(Recorded data)
++++++++

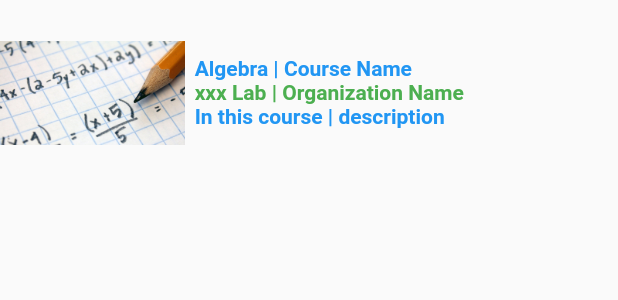
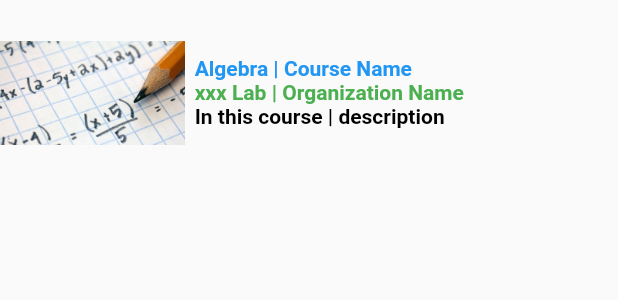
Before and after one commit to wongchengyi/FYPWEBlimelight, a Flutter app: what providedCourse() shows on an empty page, opened directly with empty values, on a phone screen of 412 x 824 dp. Shown: the top 300 px of the screen. Run offline on Flutter 3.47's test engine with Material 2 defaults, Android fonts, the phone set to English and light mode, and no system bars; our stand-ins replace syncfusion_flutter_calendar; missing offline and left inert: dart:html.

```diff
--- a/lib/page/coursecontent/mainCourseLandingPage.dart
+++ b/lib/page/coursecontent/mainCourseLandingPage.dart
@@ -263,7 +263,7 @@ class providedCourse extends StatelessWidget {
                     Text(
                       'In this course | description',
                       style: TextStyle(
-                          color: Colors.blue, fontWeight: FontWeight.bold),
+                          color: Colors.black, fontWeight: FontWeight.bold),
                     ),
                   ],
                 ),
```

++++++++

◆ **What the exercise asks**: Please return the records above exactly as written, dropping every picture.

◆ **Answer**:
Before and after one commit to wongchengyi/FYPWEBlimelight, a Flutter app: what providedCourse() shows on an empty page, opened directly with empty values, on a phone screen of 412 x 824 dp. Shown: the top 300 px of the screen. Run offline on Flutter 3.47's test engine with Material 2 defaults, Android fonts, the phone set to English and light mode, and no system bars; our stand-ins replace syncfusion_flutter_calendar; missing offline and left inert: dart:html.

```diff
--- a/lib/page/coursecontent/mainCourseLandingPage.dart
+++ b/lib/page/coursecontent/mainCourseLandingPage.dart
@@ -263,7 +263,7 @@ class providedCourse extends StatelessWidget {
                     Text(
                       'In this course | description',
                       style: TextStyle(
-                          color: Colors.blue, fontWeight: FontWeight.bold),
+                          color: Colors.black, fontWeight: FontWeight.bold),
                     ),
                   ],
                 ),
```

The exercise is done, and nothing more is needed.